Robinson said it will be challenging to implement FDA’s recommendation to use a LABA for the shortest duration possible.
"When we do add a long-acting β-agonist, it’s with a [product] that already has a corticosteroid," she said. "And it’s not going to be that common, I think, for us to use that short term" and then replace the combination product with a corticosteroid alone.
Prosser, whose clinical practice is at a hospital-based primary care clinic for the uninsured, said FDA’s announcement will make her "more diligent" about finding asthma patients suitable to step down in therapy.
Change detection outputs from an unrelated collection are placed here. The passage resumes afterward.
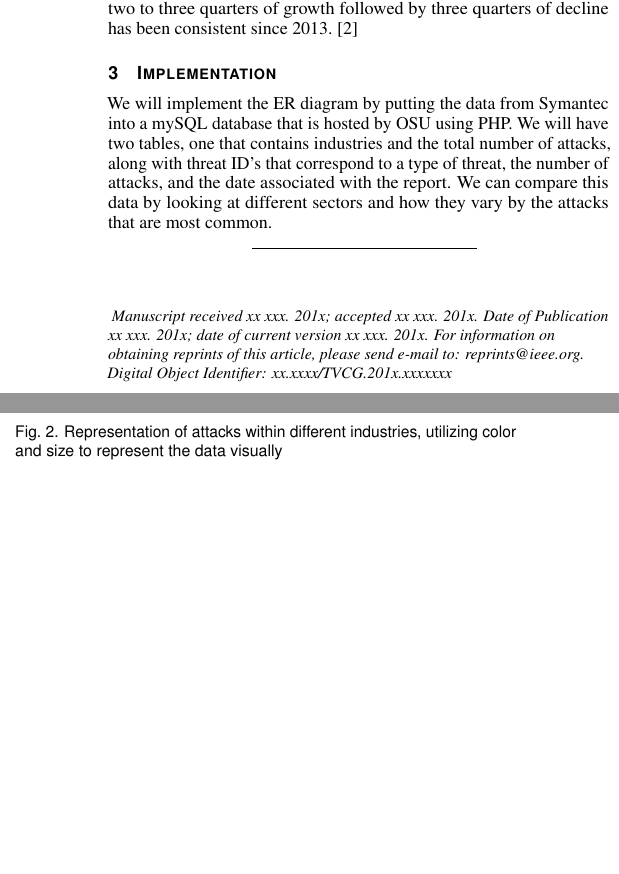
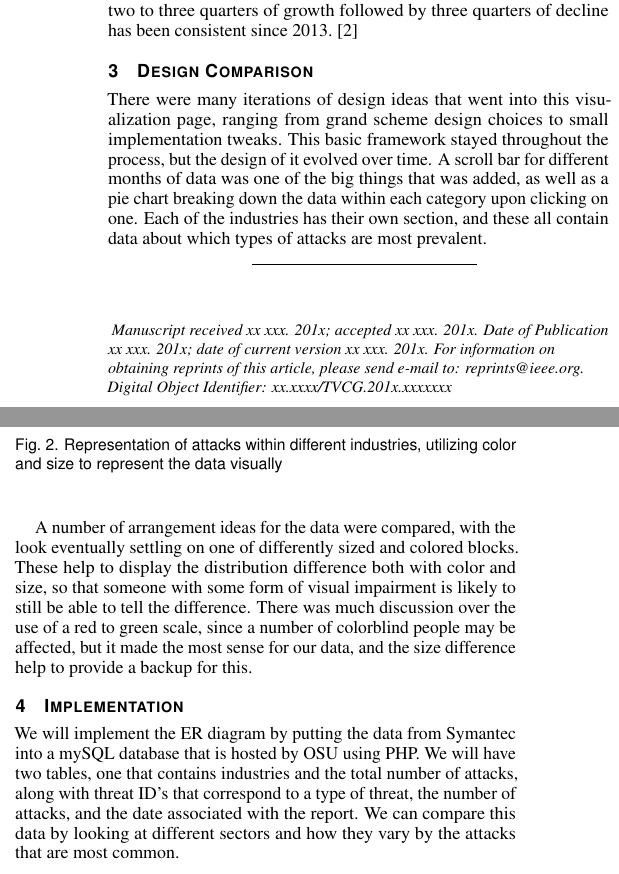
Before and after one commit to longmane/cs458, a LaTeX document (Part_2/secure_viz.tex): two parts of the columns of page 1 of 2, joined at a grey line, cut so that both start at the same text, the shorter picture padded with empty space. Compiled offline with pdfLaTeX.

Commit message:
added design comparison section

```diff
--- a/Part_2/secure_viz.tex
+++ b/Part_2/secure_viz.tex
@@ -152,6 +152,16 @@ In the McAfee report, the volume of malicious samples cataloged per quarter ebbs
 This data showed a decline during the past three quarters which mirrored the trend we observed at the start of 2015.
 A pattern of two to three quarters of growth followed by three quarters of decline has been consistent since 2013. \cite{QT17}
 
+\section{Design Comparison}
+There were many iterations of design ideas that went into this visualization page, ranging from grand scheme design choices to small implementation tweaks.
+This basic framework stayed throughout the process, but the design of it evolved over time.
+A scroll bar for different months of data was one of the big things that was added, as well as a pie chart breaking down the data within each category upon clicking on one.
+Each of the industries has their own section, and these all contain data about which types of attacks are most prevalent.
+
+A number of arrangement ideas for the data were compared, with the look eventually settling on one of differently sized and colored blocks.
+These help to display the distribution difference both with color and size, so that someone with some form of visual impairment is likely to still be able to tell the difference.
+There was much discussion over the use of a red to green scale, since a number of colorblind people may be affected, but it made the most sense for our data, and the size difference help to provide a backup for this.
+
 \section{Implementation}
 We will implement the ER diagram by putting the data from Symantec into a mySQL database that is hosted by OSU using PHP.
 We will have two tables, one that contains industries and the total number of attacks, along with threat ID’s that correspond to a type of threat, the number of attacks, and the date associated with the report.
```
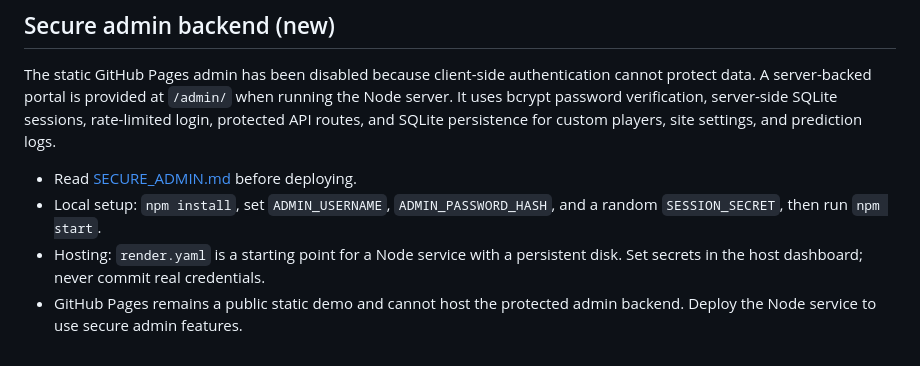
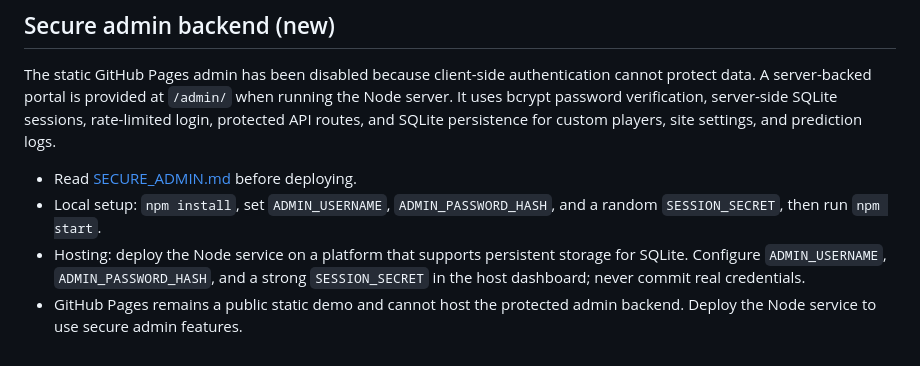
Before and after one commit to Jatinkanara21/FC_26, a Markdown page: README.md, the part around the change. Drawn GitHub-style.

Commit message:
Remove Render-specific hosting instructions

```diff
--- a/README.md
+++ b/README.md
@@ -135,5 +135,5 @@ The static GitHub Pages admin has been disabled because client-side authenticati
 
 - Read [SECURE_ADMIN.md](SECURE_ADMIN.md) before deploying.
 - Local setup: `npm install`, set `ADMIN_USERNAME`, `ADMIN_PASSWORD_HASH`, and a random `SESSION_SECRET`, then run `npm start`.
-- Hosting: `render.yaml` is a starting point for a Node service with a persistent disk. Set secrets in the host dashboard; never commit real credentials.
+- Hosting: deploy the Node service on a platform that supports persistent storage for SQLite. Configure `ADMIN_USERNAME`, `ADMIN_PASSWORD_HASH`, and a strong `SESSION_SECRET` in the host dashboard; never commit real credentials.
 - GitHub Pages remains a public static demo and cannot host the protected admin backend. Deploy the Node service to use secure admin features.
```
Also, when following the NAEPP guidelines for stepping up therapy from a low daily dose of an inhaled corticosteroid, she will be a little less likely to recommend a LABA–corticosteroid inhaler before finding out whether medium-dosage inhaled corticosteroid therapy helps the patient.
FDA’s additional recommendation that patients in need of a LABA in addition to an inhaled corticosteroid use a combination product addresses a problem with compliance, Prosser and Robinson said.
"Because the long-acting β-agonist tends to control the symptoms, sometimes the patients will stop taking their inhaled steroid" if using separate inhalers, Prosser said. Those patients detect no immediate benefit from the inhaled corticosteroid and then quit using it.
Robinson said compliance with almost any therapy is an issue for her patients, who may be homeless and receive their medications through the city’s safety-net program if uninsured.
None of her patients, she said, have a regimen in which a LABA is the sole maintenance medication.
Prosser said FDA’s announcement reinforces the point that clinicians should regularly assess their asthma patients’ condition, just as they would regularly assess hypertension patients’ blood pressure.
But with asthma patients, she added, once their disease is well controlled, clinicians should consider stepping down therapy in a logical manner—bearing in mind FDA’s preference to eliminate the LABA.
— Cheryl A. Thompson